offgas) for over 600 hours, catalyst stability data using an actual slipstream
from a gas processing plant is crucial to determining the reliability of the
process on a commercial scale. The pilot plant data enabled the researchers
to evaluate the economics of the process and compare them to state-of-the-art
small-scale sulfur recovery technologies, such as liquid redox processes. A
successful pilot test will provide the confidence to potential customers to
adopt a new technology.
The start-up and shakedown of the plant was completed the week of October 7,
2002. It included installation of the main electric gas heater, tuning of the
process control program and establishing the flow of process gas. The plant
was built using two levels because its original destination was to be the Unocal
offshore platform; therefore, the unit is quite compact. The sulfur condenser,
the sulfur seal, and the sulfur bins are located on the bottom level.
The fixed-bed reactors are located on the level above the sulfur condenser.
There are two fixed-bed reactors on the unit because of the original requirements
for the offshore application (one was to be filled with desiccant); however,
in this field test, only one reactor was used. The gas inlet is at the top of
the reactor, and the outlet is at the bottom. The gas inlet is a smaller pipe
that enters the top of the reactor at the elbow.
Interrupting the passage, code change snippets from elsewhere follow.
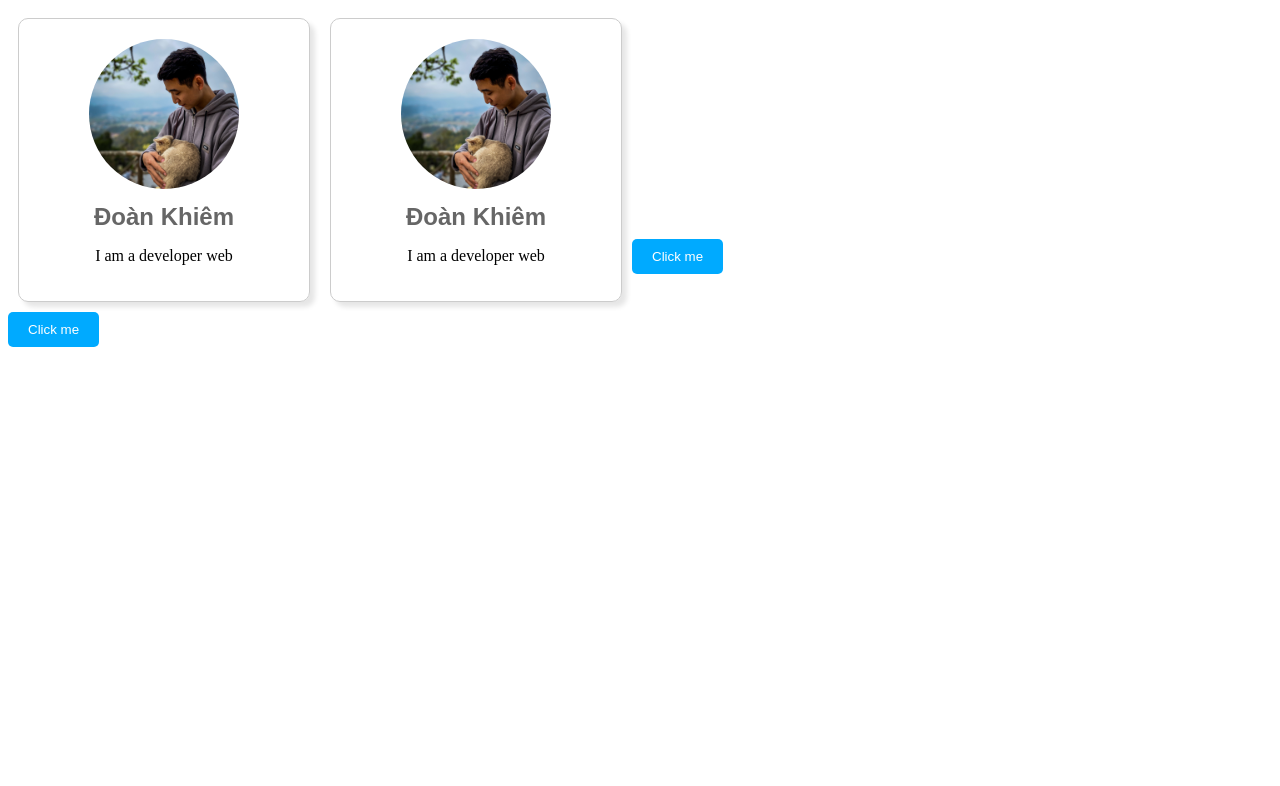
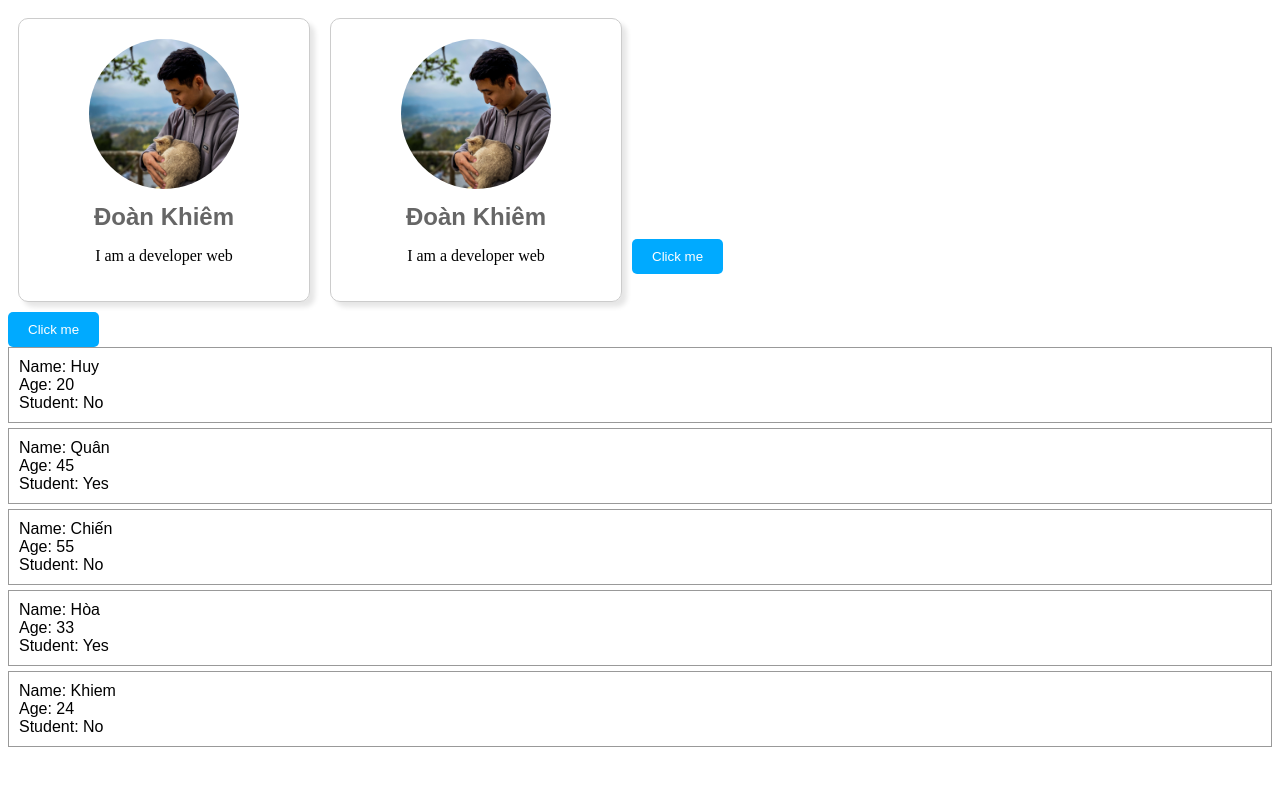
Before and after one commit to DoanKhiem/React-Full-Course, a React (Vite) app: page / in a window 1280 px wide. Shown: the top 786 px of the page. Built offline with nearby package versions, Linux system fonts and the light colour scheme.

Commit message:
props component

```diff
--- a/src/App.jsx
+++ b/src/App.jsx
@@ -3,6 +3,7 @@
 // import Food from "./Food"
 import Card from "./components/Card"
 import Button from "./components/Button"
+import Student from "./components/Student"
 function App() {
   return (
     <>
@@ -12,6 +13,13 @@ function App() {
       <Card />
       <Card />
       <Button />
+      <div>
+        <Student name="Huy" age={20} isStudent={false} />
+        <Student name="Quân" age={45} isStudent={true} />
+        <Student name="Chiến" age={55} isStudent={false} />
+        <Student name="Hòa" age={33} isStudent={true} />
+        <Student />
+      </div>
     </>
 
   )
--- /dev/null
+++ b/src/components/Student.jsx
@@ -0,0 +1,23 @@
+import PropTypes from 'prop-types';
+
+function Student(props) {
+    return(
+        <div className="student">
+            <p>Name: {props.name}</p>
+            <p>Age: {props.age}</p>
+            <p>Student: {props.isStudent ? 'Yes' : 'No'}</p>
+        </div>
+    )
+}
+Student.propTypes = {
+    name: PropTypes.string,
+    age: PropTypes.number,
+    isStudent: PropTypes.bool,
+}
+Student.defaultProps = {
+    name: 'Khiem',
+    age: 24,
+    isStudent: false,
+}
+
+export default Student;
--- a/src/index.css
+++ b/src/index.css
@@ -23,3 +23,13 @@
   font-family: Arial, Helvetica, sans-serif;
   color: hsl(0, 0%, 40%);
 }
+.student {
+  font-family: Arial, Helvetica, sans-serif;
+  font-size: 1em;
+  padding: 10px;
+  margin-bottom: 5px;
+  border: 1px solid hsl(0, 0%, 50%, 0.8);
+}
+.student p {
+  margin: 0;
+}
```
A large flange at the top is
removed for installing the ceramic balls and catalyst. Solids are kept from
falling out of the reactor by means of a cylindrical cover screen that has a
cap. The first layers added to the reactor are a 6-inch-thick layer of 1-inch
ceramic balls followed by a 6-inch layer of ½-inch balls followed by
a 6-inch thick layer of ¼-in balls. A mesh stainless steel screen is
then placed over the balls. The catalyst is placed on top of this screen.
For the test, 1,708 lb of partial oxidation catalyst (Mo Nb/TiO2) was loaded
into the reactor. A mesh stainless steel screen was then placed on top of the
catalyst bed, followed by a single 6-inch-thick layer of ½-inch ceramic
balls. The balls act as a flow distributor for the feed gas.
Whiting's Sable San Andreas Gas Plant is used to collect and flare associated
gas from CO2 flooding operations. The total gas flow varies somewhat but averages
about 300,000 SCFD and contains 6,000-8,000 ppm of H2S. The gas contains about
18% methane and 59% CO2, along with modest amounts of ethane (8.7%), propane
(6.5%), and butanes (3%). The gas also contains hydrocarbon liquids.
Current Status (October 2005)
The project is complete. Currently, TDA's direct oxidation process has been
exclusively licensed to SulfaTreat, and is being offered commercially under
the trade name SulfaTreat-DO®. The first plant is expected to be installed
Project Start: March 13, 2001
Project End: February 29, 2004
Anticipated DOE Contribution: $703,540
Performer Contribution: $684,462 (48% of Total)
NETL - Jesse Garcia (firstname.lastname@example.org or 918-699-2036)
TDA - Girish Srinivas (email@example.com or 303-422-7763)
Direct oxidation process pilot unit near Plains, TX.